## Action item
Restrict the output to the lines below starting at the one that contains "API Adapters<br/>ICICI Breeze" and ending at the one that contains "ROUTERS --> VAULT", and restate them word for word, both ends included.

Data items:

BEGIN

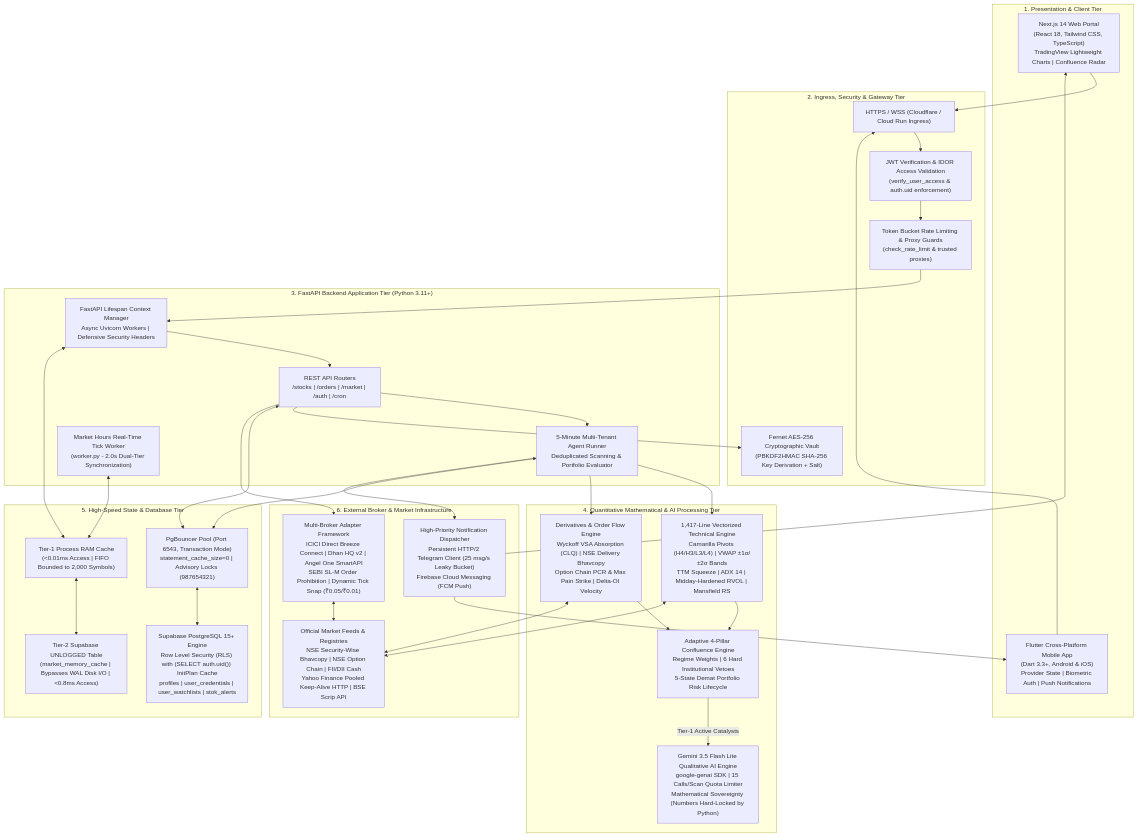
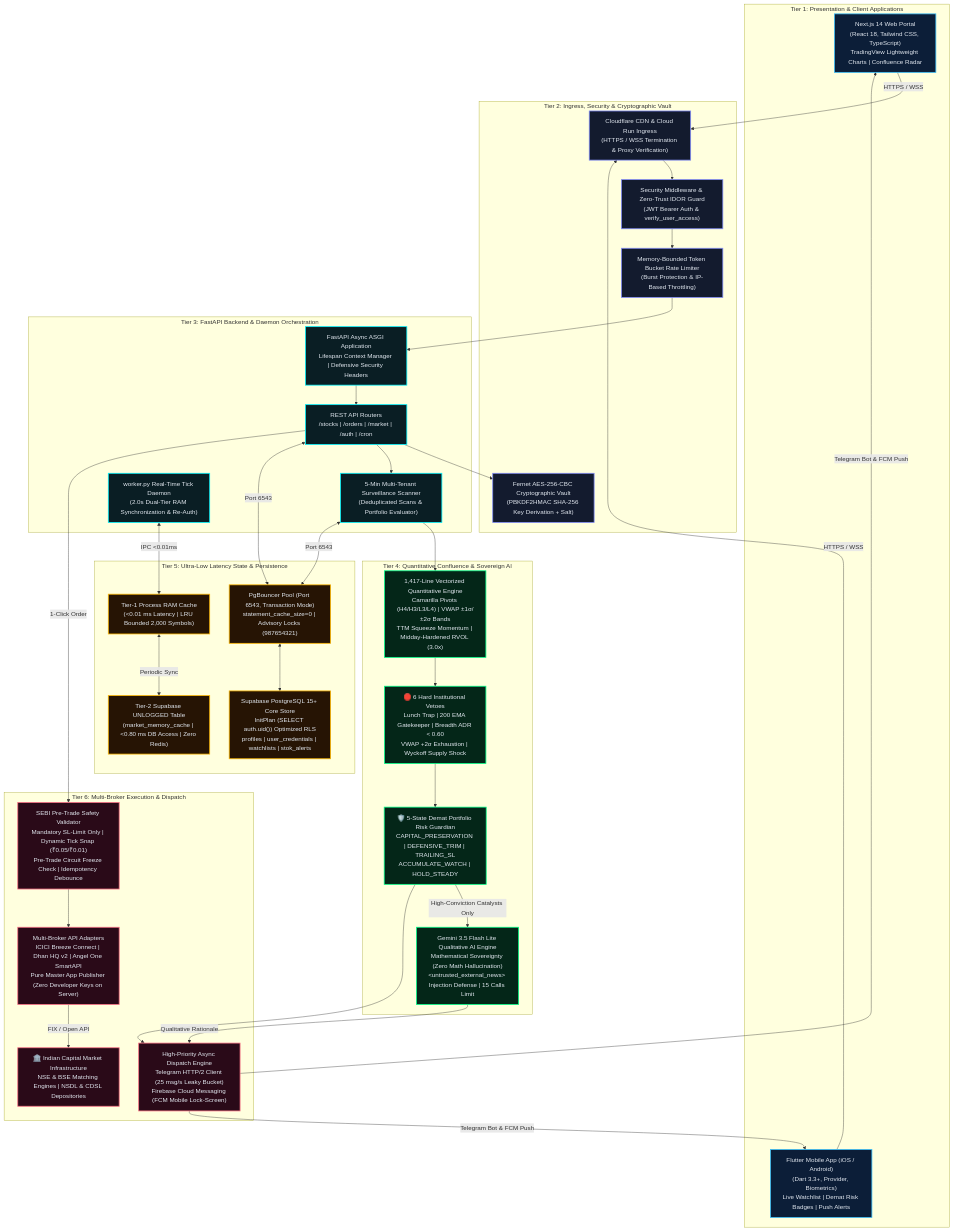
Before and after one commit to cvnbtech/stokvigil-ai: the diagram in architecture_blueprint.md, drawn with Mermaid. The commit also changed other lines of this file and 2 other files, not shown here.

Commit message:
docs: consolidate architecture documentation into architecture_blueprint.md and remove duplicate

````diff
--- a/architecture_blueprint.md
+++ b/architecture_blueprint.md
@@ -47,72 +46,81 @@
 ```mermaid
 flowchart TD
-    subgraph ClientLayer ["1. Presentation & Client Tier"]
-        WEB["Next.js 14 Web Portal<br/>(React 18, Tailwind CSS, TypeScript)<br/>TradingView Lightweight Charts | Confluence Radar"]
-        MOBILE["Flutter Cross-Platform Mobile App<br/>(Dart 3.3+, Android & iOS)<br/>Provider State | Biometric Auth | Push Notifications"]
+    %% Global Styling
+    classDef client fill:#0C1E38,stroke:#38BDF8,stroke-width:2px,color:#E2E8F0;
+    classDef gateway fill:#131B2E,stroke:#818CF8,stroke-width:2px,color:#E2E8F0;
+    classDef app fill:#0A1E24,stroke:#00F5FF,stroke-width:2px,color:#E2E8F0;
+    classDef quant fill:#042618,stroke:#00FF88,stroke-width:2px,color:#E2E8F0;
+    classDef state fill:#261404,stroke:#FFB800,stroke-width:2px,color:#E2E8F0;
+    classDef exec fill:#2A0A18,stroke:#FB7185,stroke-width:2px,color:#E2E8F0;
+
+    subgraph TIER1 ["Tier 1: Presentation & Client Applications"]
+        WEB["Next.js 14 Web Portal<br/>(React 18, Tailwind CSS, TypeScript)<br/>TradingView Lightweight Charts | Confluence Radar"]:::client
+        MOBILE["Flutter Mobile App (iOS / Android)<br/>(Dart 3.3+, Provider, Biometrics)<br/>Live Watchlist | Demat Risk Badges | Push Alerts"]:::client
     end
 
-    subgraph GatewaySecurity ["2. Ingress, Security & Gateway Tier"]
-        HTTPS_WSS["HTTPS / WSS (Cloudflare / Cloud Run Ingress)"]
-        AUTH_IDOR["JWT Verification & IDOR Access Validation<br/>(verify_user_access & auth.uid enforcement)"]
-        RATE_LIMIT["Token Bucket Rate Limiting & Proxy Guards<br/>(check_rate_limit & trusted proxies)"]
-        VAULT["Fernet AES-256 Cryptographic Vault<br/>(PBKDF2HMAC SHA-256 Key Derivation + Salt)"]
+    subgraph TIER2 ["Tier 2: Ingress, Security & Cryptographic Vault"]
+        INGRESS["Cloudflare CDN & Cloud Run Ingress<br/>(HTTPS / WSS Termination & Proxy Verification)"]:::gateway
+        AUTH_GUARD["Security Middleware & Zero-Trust IDOR Guard<br/>(JWT Bearer Auth & verify_user_access)"]:::gateway
+        RATE_LIMIT["Memory-Bounded Token Bucket Rate Limiter<br/>(Burst Protection & IP-Based Throttling)"]:::gateway
+        VAULT["Fernet AES-256-CBC Cryptographic Vault<br/>(PBKDF2HMAC SHA-256 Key Derivation + Salt)"]:::gateway
     end
 
-    subgraph AppServer ["3. FastAPI Backend Application Tier (Python 3.11+)"]
-        FASTAPI["FastAPI Lifespan Context Manager<br/>Async Uvicorn Workers | Defensive Security Headers"]
-        ROUTERS["REST API Routers<br/>/stocks | /orders | /market | /auth | /cron"]
-        AGENT_LOOP["5-Minute Multi-Tenant Agent Runner<br/>Deduplicated Scanning & Portfolio Evaluator"]
-        TICK_WORKER["Market Hours Real-Time Tick Worker<br/>(worker.py - 2.0s Dual-Tier Synchronization)"]
+    subgraph TIER3 ["Tier 3: FastAPI Backend & Daemon Orchestration"]
+        FASTAPI["FastAPI Async ASGI Application<br/>Lifespan Context Manager | Defensive Security Headers"]:::app
+        ROUTERS["REST API Routers<br/>/stocks | /orders | /market | /auth | /cron"]:::app
+        SCANNER["5-Min Multi-Tenant Surveillance Scanner<br/>(Deduplicated Scans & Portfolio Evaluator)"]:::app
+        TICK_WORKER["worker.py Real-Time Tick Daemon<br/>(2.0s Dual-Tier RAM Synchronization & Re-Auth)"]:::app
     end
 
-    subgraph ComputeEngine ["4. Quantitative Mathematical & AI Processing Tier"]
-        TECH_VEC["1,417-Line Vectorized Technical Engine<br/>Camarilla Pivots (H4/H3/L3/L4) | VWAP ±1σ/±2σ Bands<br/>TTM Squeeze | ADX 14 | Midday-Hardened RVOL | Mansfield RS"]
-        FLOW_VSA["Derivatives & Order Flow Engine<br/>Wyckoff VSA Absorption (CLQ) | NSE Delivery Bhavcopy<br/>Option Chain PCR & Max Pain Strike | Delta-OI Velocity"]
-        CONFLUENCE_VETO["Adaptive 4-Pillar Confluence Engine<br/>Regime Weights | 6 Hard Institutional Vetoes<br/>5-State Demat Portfolio Risk Lifecycle"]
-        GEMINI_AI["Gemini 3.5 Flash Lite Qualitative AI Engine<br/>google-genai SDK | 15 Calls/Scan Quota Limiter<br/>Mathematical Sovereignty (Numbers Hard-Locked by Python)"]
+    subgraph TIER4 ["Tier 4: Quantitative Confluence & Sovereign AI"]
+        MATH_CORE["1,417-Line Vectorized Quantitative Engine<br/>Camarilla Pivots (H4/H3/L3/L4) | VWAP ±1σ/±2σ Bands<br/>TTM Squeeze Momentum | Midday-Hardened RVOL (3.0x)"]:::quant
+        VETO_GATE["🛑 6 Hard Institutional Vetoes<br/>Lunch Trap | 200 EMA Gatekeeper | Breadth ADR &lt; 0.60<br/>VWAP +2σ Exhaustion | Wyckoff Supply Shock"]:::quant
+        DEMAT_GUARDIAN["🛡️ 5-State Demat Portfolio Risk Guardian<br/>CAPITAL_PRESERVATION | DEFENSIVE_TRIM | TRAILING_SL<br/>ACCUMULATE_WATCH | HOLD_STEADY"]:::quant
+        GEMINI_AI["Gemini 3.5 Flash Lite Qualitative AI Engine<br/>Mathematical Sovereignty (Zero Math Hallucination)<br/>&lt;untrusted_external_news&gt; Injection Defense | 15 Calls Limit"]:::quant
     end
 
-    subgraph StateStorage ["5. High-Speed State & Database Tier"]
-        RAM_TIER["Tier-1 Process RAM Cache<br/>(&lt;0.01ms Access | FIFO Bounded to 2,000 Symbols)"]
-        UNLOGGED_TIER["Tier-2 Supabase UNLOGGED Table<br/>(market_memory_cache | Bypasses WAL Disk I/O | &lt;0.8ms Access)"]
-        PGBOUNCER["PgBouncer Pool (Port 6543, Transaction Mode)<br/>statement_cache_size=0 | Advisory Locks (987654321)"]
-        SUPABASE_PG["Supabase PostgreSQL 15+ Engine<br/>Row Level Security (RLS) with (SELECT auth.uid()) InitPlan Cache<br/>profiles | user_credentials | user_watchlists | stok_alerts"]
+    subgraph TIER5 ["Tier 5: Ultra-Low Latency State & Persistence"]
+        RAM_CACHE["Tier-1 Process RAM Cache<br/>(&lt;0.01 ms Latency | LRU Bounded 2,000 Symbols)"]:::state
+        UNLOGGED_DB["Tier-2 Supabase UNLOGGED Table<br/>(market_memory_cache | &lt;0.80 ms DB Access | Zero Redis)"]:::state
+        PGBOUNCER["PgBouncer Pool (Port 6543, Transaction Mode)<br/>statement_cache_size=0 | Advisory Locks (987654321)"]:::state
+        SUPABASE_PG["Supabase PostgreSQL 15+ Core Store<br/>InitPlan (SELECT auth.uid()) Optimized RLS<br/>profiles | user_credentials | watchlists | stok_alerts"]:::state
     end
 
-    subgraph ExternalBrokers ["6. External Broker & Market Infrastructure"]
-        BROKERS["Multi-Broker Adapter Framework<br/>ICICI Direct Breeze Connect | Dhan HQ v2 | Angel One SmartAPI<br/>SEBI SL-M Order Prohibition | Dynamic Tick Snap (₹0.05/₹0.01)"]
-        MARKET_FEEDS["Official Market Feeds & Registries<br/>NSE Security-Wise Bhavcopy | NSE Option Chain | FII/DII Cash<br/>Yahoo Finance Pooled Keep-Alive HTTP | BSE Scrip API"]
-        DISPATCH["High-Priority Notification Dispatcher<br/>Persistent HTTP/2 Telegram Client (25 msg/s Leaky Bucket)<br/>Firebase Cloud Messaging (FCM Push)"]
+    subgraph TIER6 ["Tier 6: Multi-Broker Execution & Dispatch"]
+        SEBI_ENGINE["SEBI Pre-Trade Safety Validator<br/>Mandatory SL-Limit Only | Dynamic Tick Snap (₹0.05/₹0.01)<br/>Pre-Trade Circuit Freeze Check | Idempotency Debounce"]:::exec
+        BROKER_APIS["Multi-Broker API Adapters<br/>ICICI Breeze Connect | Dhan HQ v2 | Angel One SmartAPI<br/>Pure Master App Publisher (Zero Developer Keys on Server)"]:::exec
+        DISPATCH_ENGINE["High-Priority Async Dispatch Engine<br/>Telegram HTTP/2 Client (25 msg/s Leaky Bucket)<br/>Firebase Cloud Messaging (FCM Mobile Lock-Screen)"]:::exec
+        EXCHANGES["🏛️ Indian Capital Market Infrastructure<br/>NSE & BSE Matching Engines | NSDL & CDSL Depositories"]:::exec
     end
 
-    %% Wiring
-    WEB --> HTTPS_WSS
-    MOBILE --> HTTPS_WSS
-    HTTPS_WSS --> AUTH_IDOR
-    AUTH_IDOR --> RATE_LIMIT
+    %% Client to Ingress
+    WEB & MOBILE -->|"HTTPS / WSS"| INGRESS
+    INGRESS --> AUTH_GUARD
+    AUTH_GUARD --> RATE_LIMIT
     RATE_LIMIT --> FASTAPI
 
+    %% App Server Wiring
     FASTAPI --> ROUTERS
-    ROUTERS --> AGENT_LOOP
     ROUTERS --> VAULT
-    AGENT_LOOP --> TECH_VEC
-    AGENT_LOOP --> FLOW_VSA
-    TECH_VEC --> CONFLUENCE_VETO
-    FLOW_VSA --> CONFLUENCE_VETO
-    CONFLUENCE_VETO -- "Tier-1 Active Catalysts" --> GEMINI_AI
+    ROUTERS --> SCANNER
+    SCANNER --> MATH_CORE
+    TICK_WORKER <-->|"IPC &lt;0.01ms"| RAM_CACHE
+    RAM_CACHE <-->|"Periodic Sync"| UNLOGGED_DB
 
-    FASTAPI <--> RAM_TIER
-    TICK_WORKER <--> RAM_TIER
-    RAM_TIER <--> UNLOGGED_TIER
-    ROUTERS <--> PGBOUNCER
-    AGENT_LOOP <--> PGBOUNCER
+    %% Quantitative & AI Confluence Wiring
+    MATH_CORE --> VETO_GATE
+    VETO_GATE --> DEMAT_GUARDIAN
+    DEMAT_GUARDIAN -- "High-Conviction Catalysts Only" --> GEMINI_AI
+    DEMAT_GUARDIAN --> DISPATCH_ENGINE
+    GEMINI_AI -- "Qualitative Rationale" --> DISPATCH_ENGINE
+
+    %% State & Persistence Wiring
+    ROUTERS & SCANNER <-->|"Port 6543"| PGBOUNCER
     PGBOUNCER <--> SUPABASE_PG
 
-    ROUTERS --> BROKERS
-    AGENT_LOOP --> DISPATCH
-    TECH_VEC <--> MARKET_FEEDS
-    FLOW_VSA <--> MARKET_FEEDS
-    BROKERS <--> MARKET_FEEDS
-    DISPATCH --> WEB
-    DISPATCH --> MOBILE
+    %% Execution Wiring
+    ROUTERS -->|"1-Click Order"| SEBI_ENGINE
+    SEBI_ENGINE --> BROKER_APIS
+    BROKER_APIS -->|"FIX / Open API"| EXCHANGES
+    DISPATCH_ENGINE -->|"Telegram Bot & FCM Push"| WEB & MOBILE
 ```
````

END

## Response to the exercise
+        BROKER_APIS["Multi-Broker API Adapters<br/>ICICI Breeze Connect | Dhan HQ v2 | Angel One SmartAPI<br/>Pure Master App Publisher (Zero Developer Keys on Server)"]:::exec
+        DISPATCH_ENGINE["High-Priority Async Dispatch Engine<br/>Telegram HTTP/2 Client (25 msg/s Leaky Bucket)<br/>Firebase Cloud Messaging (FCM Mobile Lock-Screen)"]:::exec
+        EXCHANGES["🏛️ Indian Capital Market Infrastructure<br/>NSE & BSE Matching Engines | NSDL & CDSL Depositories"]:::exec
     end
 
-    %% Wiring
-    WEB --> HTTPS_WSS
-    MOBILE --> HTTPS_WSS
-    HTTPS_WSS --> AUTH_IDOR
-    AUTH_IDOR --> RATE_LIMIT
+    %% Client to Ingress
+    WEB & MOBILE -->|"HTTPS / WSS"| INGRESS
+    INGRESS --> AUTH_GUARD
+    AUTH_GUARD --> RATE_LIMIT
     RATE_LIMIT --> FASTAPI
 
+    %% App Server Wiring
     FASTAPI --> ROUTERS
-    ROUTERS --> AGENT_LOOP
     ROUTERS --> VAULT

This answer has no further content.